Your instructions
Leave out the pictures, then return the records word for word.

Records
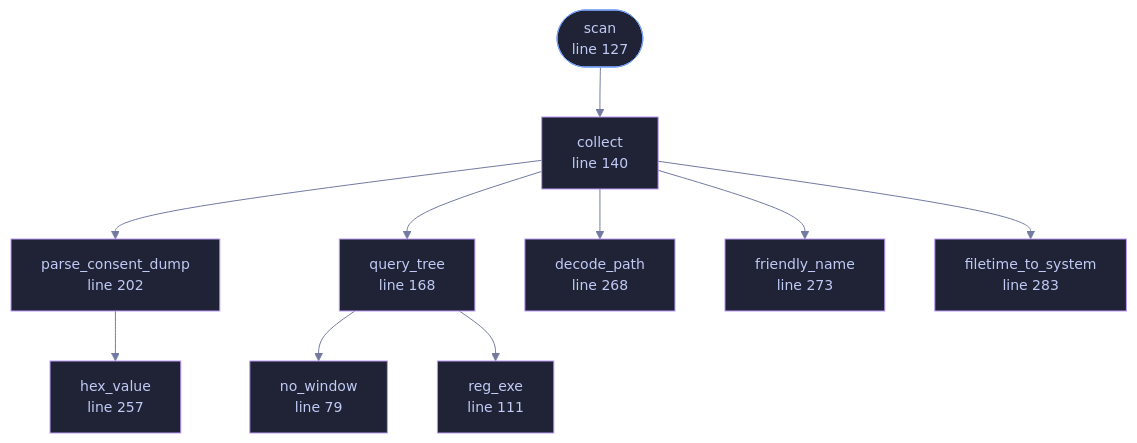
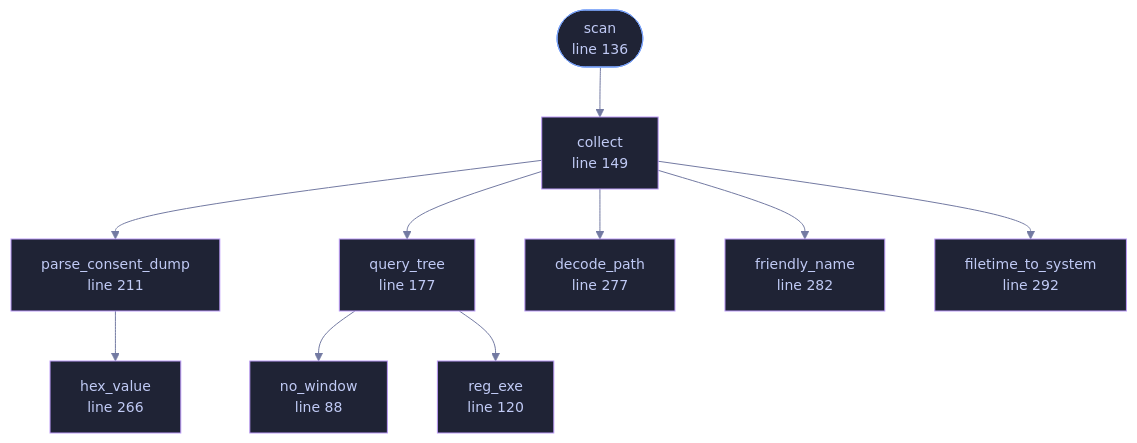
The diagram in docs/files/veilvoice-watch/windows.md (tilas01/veilvoice), drawn with Mermaid before and after one commit. The commit also changed other lines of this file and 487 other files, not shown here.

````diff
--- a/docs/files/veilvoice-watch/windows.md
+++ b/docs/files/veilvoice-watch/windows.md
@@ -107,37 +117,37 @@
 ```mermaid
 %%{init: {"theme":"base","themeVariables":{"background":"#1a1b26","primaryColor":"#1f2335","primaryTextColor":"#c0caf5","primaryBorderColor":"#7aa2f7","secondaryColor":"#16161e","tertiaryColor":"#16161e","lineColor":"#737aa2","textColor":"#c0caf5","mainBkg":"#1f2335","nodeBorder":"#7aa2f7","clusterBkg":"#16161e","clusterBorder":"#2f3549","fontFamily":"ui-monospace, SFMono-Regular, Consolas, monospace","fontSize":"14px"}}}%%
 flowchart TD
-    n_no_window["no_window<br/>line 79"]
-    n_reg_exe["reg_exe<br/>line 111"]
-    n_scan(["scan<br/>line 127"])
-    n_collect["collect<br/>line 140"]
-    n_query_tree["query_tree<br/>line 168"]
-    n_parse_consent_dump["parse_consent_dump<br/>line 202"]
-    n_hex_value["hex_value<br/>line 257"]
-    n_decode_path["decode_path<br/>line 268"]
-    n_friendly_name["friendly_name<br/>line 273"]
-    n_filetime_to_system["filetime_to_system<br/>line 283"]
+    n_no_window["no_window<br/>line 88"]
+    n_reg_exe["reg_exe<br/>line 120"]
+    n_scan(["scan<br/>line 136"])
+    n_collect["collect<br/>line 149"]
+    n_query_tree["query_tree<br/>line 177"]
+    n_parse_consent_dump["parse_consent_dump<br/>line 211"]
+    n_hex_value["hex_value<br/>line 266"]
+    n_decode_path["decode_path<br/>line 277"]
+    n_friendly_name["friendly_name<br/>line 282"]
+    n_filetime_to_system["filetime_to_system<br/>line 292"]
     n_collect --> n_decode_path
     n_collect --> n_filetime_to_system
     n_collect --> n_friendly_name
     n_collect --> n_parse_consent_dump
     n_collect --> n_query_tree
     n_parse_consent_dump --> n_hex_value
     n_query_tree --> n_no_window
     n_query_tree --> n_reg_exe
     n_scan --> n_collect
-    click n_no_window href "https://github.com/tilas01/veilvoice/blob/main/crates/veilvoice-watch/src/windows.rs#L79" "open the source"
-    click n_reg_exe href "https://github.com/tilas01/veilvoice/blob/main/crates/veilvoice-watch/src/windows.rs#L111" "open the source"
-    click n_scan href "https://github.com/tilas01/veilvoice/blob/main/crates/veilvoice-watch/src/windows.rs#L127" "open the source"
-    click n_collect href "https://github.com/tilas01/veilvoice/blob/main/crates/veilvoice-watch/src/windows.rs#L140" "open the source"
-    click n_query_tree href "https://github.com/tilas01/veilvoice/blob/main/crates/veilvoice-watch/src/windows.rs#L168" "open the source"
-    click n_parse_consent_dump href "https://github.com/tilas01/veilvoice/blob/main/crates/veilvoice-watch/src/windows.rs#L202" "open the source"
-    click n_hex_value href "https://github.com/tilas01/veilvoice/blob/main/crates/veilvoice-watch/src/windows.rs#L257" "open the source"
-    click n_decode_path href "https://github.com/tilas01/veilvoice/blob/main/crates/veilvoice-watch/src/windows.rs#L268" "open the source"
-    click n_friendly_name href "https://github.com/tilas01/veilvoice/blob/main/crates/veilvoice-watch/src/windows.rs#L273" "open the source"
-    click n_filetime_to_system href "https://github.com/tilas01/veilvoice/blob/main/crates/veilvoice-watch/src/windows.rs#L283" "open the source"
+    click n_no_window href "https://github.com/tilas01/veilvoice/blob/main/crates/veilvoice-watch/src/windows.rs#L88" "open the source"
+    click n_reg_exe href "https://github.com/tilas01/veilvoice/blob/main/crates/veilvoice-watch/src/windows.rs#L120" "open the source"
+    click n_scan href "https://github.com/tilas01/veilvoice/blob/main/crates/veilvoice-watch/src/windows.rs#L136" "open the source"
+    click n_collect href "https://github.com/tilas01/veilvoice/blob/main/crates/veilvoice-watch/src/windows.rs#L149" "open the source"
+    click n_query_tree href "https://github.com/tilas01/veilvoice/blob/main/crates/veilvoice-watch/src/windows.rs#L177" "open the source"
+    click n_parse_consent_dump href "https://github.com/tilas01/veilvoice/blob/main/crates/veilvoice-watch/src/windows.rs#L211" "open the source"
+    click n_hex_value href "https://github.com/tilas01/veilvoice/blob/main/crates/veilvoice-watch/src/windows.rs#L266" "open the source"
+    click n_decode_path href "https://github.com/tilas01/veilvoice/blob/main/crates/veilvoice-watch/src/windows.rs#L277" "open the source"
+    click n_friendly_name href "https://github.com/tilas01/veilvoice/blob/main/crates/veilvoice-watch/src/windows.rs#L282" "open the source"
+    click n_filetime_to_system href "https://github.com/tilas01/veilvoice/blob/main/crates/veilvoice-watch/src/windows.rs#L292" "open the source"
     classDef entry fill:#1f2335,stroke:#7aa2f7,color:#c0caf5
     class n_scan entry
     classDef helper fill:#1f2335,stroke:#bb9af7,color:#c0caf5
     class n_no_window,n_reg_exe,n_collect,n_query_tree,n_parse_consent_dump,n_hex_value,n_decode_path,n_friendly_name,n_filetime_to_system helper
 ```
````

Task answer
The diagram in docs/files/veilvoice-watch/windows.md (tilas01/veilvoice), drawn with Mermaid before and after one commit. The commit also changed other lines of this file and 487 other files, not shown here.

````diff
--- a/docs/files/veilvoice-watch/windows.md
+++ b/docs/files/veilvoice-watch/windows.md
@@ -107,37 +117,37 @@
 ```mermaid
 %%{init: {"theme":"base","themeVariables":{"background":"#1a1b26","primaryColor":"#1f2335","primaryTextColor":"#c0caf5","primaryBorderColor":"#7aa2f7","secondaryColor":"#16161e","tertiaryColor":"#16161e","lineColor":"#737aa2","textColor":"#c0caf5","mainBkg":"#1f2335","nodeBorder":"#7aa2f7","clusterBkg":"#16161e","clusterBorder":"#2f3549","fontFamily":"ui-monospace, SFMono-Regular, Consolas, monospace","fontSize":"14px"}}}%%
 flowchart TD
-    n_no_window["no_window<br/>line 79"]
-    n_reg_exe["reg_exe<br/>line 111"]
-    n_scan(["scan<br/>line 127"])
-    n_collect["collect<br/>line 140"]
-    n_query_tree["query_tree<br/>line 168"]
-    n_parse_consent_dump["parse_consent_dump<br/>line 202"]
-    n_hex_value["hex_value<br/>line 257"]
-    n_decode_path["decode_path<br/>line 268"]
-    n_friendly_name["friendly_name<br/>line 273"]
-    n_filetime_to_system["filetime_to_system<br/>line 283"]
+    n_no_window["no_window<br/>line 88"]
+    n_reg_exe["reg_exe<br/>line 120"]
+    n_scan(["scan<br/>line 136"])
+    n_collect["collect<br/>line 149"]
+    n_query_tree["query_tree<br/>line 177"]
+    n_parse_consent_dump["parse_consent_dump<br/>line 211"]
+    n_hex_value["hex_value<br/>line 266"]
+    n_decode_path["decode_path<br/>line 277"]
+    n_friendly_name["friendly_name<br/>line 282"]
+    n_filetime_to_system["filetime_to_system<br/>line 292"]
     n_collect --> n_decode_path
     n_collect --> n_filetime_to_system
     n_collect --> n_friendly_name
     n_collect --> n_parse_consent_dump
     n_collect --> n_query_tree
     n_parse_consent_dump --> n_hex_value
     n_query_tree --> n_no_window
     n_query_tree --> n_reg_exe
     n_scan --> n_collect
-    click n_no_window href "https://github.com/tilas01/veilvoice/blob/main/crates/veilvoice-watch/src/windows.rs#L79" "open the source"
-    click n_reg_exe href "https://github.com/tilas01/veilvoice/blob/main/crates/veilvoice-watch/src/windows.rs#L111" "open the source"
-    click n_scan href "https://github.com/tilas01/veilvoice/blob/main/crates/veilvoice-watch/src/windows.rs#L127" "open the source"
-    click n_collect href "https://github.com/tilas01/veilvoice/blob/main/crates/veilvoice-watch/src/windows.rs#L140" "open the source"
-    click n_query_tree href "https://github.com/tilas01/veilvoice/blob/main/crates/veilvoice-watch/src/windows.rs#L168" "open the source"
-    click n_parse_consent_dump href "https://github.com/tilas01/veilvoice/blob/main/crates/veilvoice-watch/src/windows.rs#L202" "open the source"
-    click n_hex_value href "https://github.com/tilas01/veilvoice/blob/main/crates/veilvoice-watch/src/windows.rs#L257" "open the source"
-    click n_decode_path href "https://github.com/tilas01/veilvoice/blob/main/crates/veilvoice-watch/src/windows.rs#L268" "open the source"
-    click n_friendly_name href "https://github.com/tilas01/veilvoice/blob/main/crates/veilvoice-watch/src/windows.rs#L273" "open the source"
-    click n_filetime_to_system href "https://github.com/tilas01/veilvoice/blob/main/crates/veilvoice-watch/src/windows.rs#L283" "open the source"
+    click n_no_window href "https://github.com/tilas01/veilvoice/blob/main/crates/veilvoice-watch/src/windows.rs#L88" "open the source"
+    click n_reg_exe href "https://github.com/tilas01/veilvoice/blob/main/crates/veilvoice-watch/src/windows.rs#L120" "open the source"
+    click n_scan href "https://github.com/tilas01/veilvoice/blob/main/crates/veilvoice-watch/src/windows.rs#L136" "open the source"
+    click n_collect href "https://github.com/tilas01/veilvoice/blob/main/crates/veilvoice-watch/src/windows.rs#L149" "open the source"
+    click n_query_tree href "https://github.com/tilas01/veilvoice/blob/main/crates/veilvoice-watch/src/windows.rs#L177" "open the source"
+    click n_parse_consent_dump href "https://github.com/tilas01/veilvoice/blob/main/crates/veilvoice-watch/src/windows.rs#L211" "open the source"
+    click n_hex_value href "https://github.com/tilas01/veilvoice/blob/main/crates/veilvoice-watch/src/windows.rs#L266" "open the source"
+    click n_decode_path href "https://github.com/tilas01/veilvoice/blob/main/crates/veilvoice-watch/src/windows.rs#L277" "open the source"
+    click n_friendly_name href "https://github.com/tilas01/veilvoice/blob/main/crates/veilvoice-watch/src/windows.rs#L282" "open the source"
+    click n_filetime_to_system href "https://github.com/tilas01/veilvoice/blob/main/crates/veilvoice-watch/src/windows.rs#L292" "open the source"
     classDef entry fill:#1f2335,stroke:#7aa2f7,color:#c0caf5
     class n_scan entry
     classDef helper fill:#1f2335,stroke:#bb9af7,color:#c0caf5
     class n_no_window,n_reg_exe,n_collect,n_query_tree,n_parse_consent_dump,n_hex_value,n_decode_path,n_friendly_name,n_filetime_to_system helper
 ```
````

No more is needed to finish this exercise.